Tuesday, March 30, 2021

Megan A. Stewart's "Governing for Revolution"

Megan A. Stewart is an Assistant Professor at American University's School of International Service. Her research investigates how and why political actors create new social, economic and political orders, and the enduring consequences of these endeavors.

Stewart applied the “Page 99 Test” to her new book, Governing for Revolution: Social Transformation in Civil War, and reported the following:
On page 99 of Governing for Revolution, I introduce my first case study: the Eritrean War of Independence. On that page, I talk about my main motivating puzzle: why do some rebel groups undertake costly or challenging governance programs during war? I also describe the methods and data I use in the chapter. To that end, the 99th page test is about 40% accurate: there is a taste of the motivating question and some description of the archival data I use in what is probably my most compelling case. But readers do not get an answer to my puzzle, and I'd like to hope that my answer is at least slightly more compelling than the question I pose.

What is my answer, then? I argue that to understand why rebels implement challenging governance programs during war, we have to first understand the actions of the Chinese Communist Party (CCP) during the Chinese Civil War. During the war, the CCP invested heavily in transforming the social order, including attempting to fundamentally restructure status hierarchies, such as inequalities between classes, races and genders. To achieve such change, the CCP introduced certain governance programs that directly altered status hierarchies, such as land reform, but these programs were sometimes unpopular and met with occasional resistance. The CCP could have saved these programs until after war, when it would be easier to do, but the CCP did not. Throughout the process, the CCP also propagated their wartime governance strategy globally, referring to their experience as a model to be imitated by others.

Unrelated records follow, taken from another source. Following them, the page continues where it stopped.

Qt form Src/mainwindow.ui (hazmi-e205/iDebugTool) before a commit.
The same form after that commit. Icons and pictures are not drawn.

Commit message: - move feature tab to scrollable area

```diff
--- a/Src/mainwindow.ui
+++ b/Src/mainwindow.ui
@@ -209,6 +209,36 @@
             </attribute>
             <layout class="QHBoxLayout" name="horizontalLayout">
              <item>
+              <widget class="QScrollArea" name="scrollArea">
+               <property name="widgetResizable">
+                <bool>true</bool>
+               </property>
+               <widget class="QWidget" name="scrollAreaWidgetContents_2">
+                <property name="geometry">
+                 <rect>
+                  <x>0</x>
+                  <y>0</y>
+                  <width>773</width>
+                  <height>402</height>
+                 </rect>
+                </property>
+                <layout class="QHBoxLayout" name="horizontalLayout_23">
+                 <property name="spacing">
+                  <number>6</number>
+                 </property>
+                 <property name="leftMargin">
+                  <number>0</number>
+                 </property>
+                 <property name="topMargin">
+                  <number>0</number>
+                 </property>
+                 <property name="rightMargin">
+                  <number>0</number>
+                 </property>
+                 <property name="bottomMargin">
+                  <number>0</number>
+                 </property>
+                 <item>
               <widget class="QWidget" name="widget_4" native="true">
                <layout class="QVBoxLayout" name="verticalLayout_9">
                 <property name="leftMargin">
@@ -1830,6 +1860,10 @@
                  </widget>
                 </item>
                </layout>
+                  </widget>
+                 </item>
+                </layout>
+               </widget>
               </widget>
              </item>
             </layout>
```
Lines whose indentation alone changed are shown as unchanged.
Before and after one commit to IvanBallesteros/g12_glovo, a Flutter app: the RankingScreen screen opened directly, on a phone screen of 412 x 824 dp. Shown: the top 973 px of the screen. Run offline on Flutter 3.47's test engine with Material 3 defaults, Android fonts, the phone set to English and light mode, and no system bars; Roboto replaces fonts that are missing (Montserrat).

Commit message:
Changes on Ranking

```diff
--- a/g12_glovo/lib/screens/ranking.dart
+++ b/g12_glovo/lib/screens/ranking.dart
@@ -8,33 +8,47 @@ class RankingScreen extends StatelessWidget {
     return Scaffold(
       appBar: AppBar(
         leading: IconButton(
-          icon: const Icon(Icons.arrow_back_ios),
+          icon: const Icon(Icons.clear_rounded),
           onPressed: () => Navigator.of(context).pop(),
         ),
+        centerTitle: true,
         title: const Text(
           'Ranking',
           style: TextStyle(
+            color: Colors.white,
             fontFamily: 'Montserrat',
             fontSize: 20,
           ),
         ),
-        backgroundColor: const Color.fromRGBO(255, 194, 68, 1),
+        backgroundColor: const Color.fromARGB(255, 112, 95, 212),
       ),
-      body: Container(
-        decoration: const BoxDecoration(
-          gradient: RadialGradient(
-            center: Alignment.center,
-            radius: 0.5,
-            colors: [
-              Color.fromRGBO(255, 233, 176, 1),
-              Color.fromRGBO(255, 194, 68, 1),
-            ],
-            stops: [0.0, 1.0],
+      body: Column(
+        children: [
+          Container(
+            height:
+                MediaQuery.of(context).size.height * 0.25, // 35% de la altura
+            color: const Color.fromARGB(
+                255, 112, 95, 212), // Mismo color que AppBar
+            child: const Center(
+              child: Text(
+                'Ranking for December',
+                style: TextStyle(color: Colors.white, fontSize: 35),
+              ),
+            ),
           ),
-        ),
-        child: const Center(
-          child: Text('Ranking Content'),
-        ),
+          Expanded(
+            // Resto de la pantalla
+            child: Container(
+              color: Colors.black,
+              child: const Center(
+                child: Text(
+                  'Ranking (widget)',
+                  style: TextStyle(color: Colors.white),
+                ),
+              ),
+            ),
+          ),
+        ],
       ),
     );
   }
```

Later rebel leaders emerged in a global context saturated with information about the CCP, but not all rebel leaders rely on this information. What determines the extent to which leaders use the information about the CCP’s experience are rebel groups’ long-term goals. Once rebel leaders decide what their goals are, they need to figure out how to achieve them. When rebel groups have revolutionary goals, they have similar ambitions to the CCP. These shared ambitions caused rebel leaders to decide to imitate the CCP’s model and they implemented the same governance strategies during war as the CCP did. Over time, rebel leaders with revolutionary goals sometimes even received material benefits by conforming to the CCP's model. When rebel goals are less revolutionary, however, they copy less of the CCP's governance strategies and they are less likely to implement the same challenging governance programs that the CCP did.
Visit Megan A. Stewart's website.

--Marshal Zeringue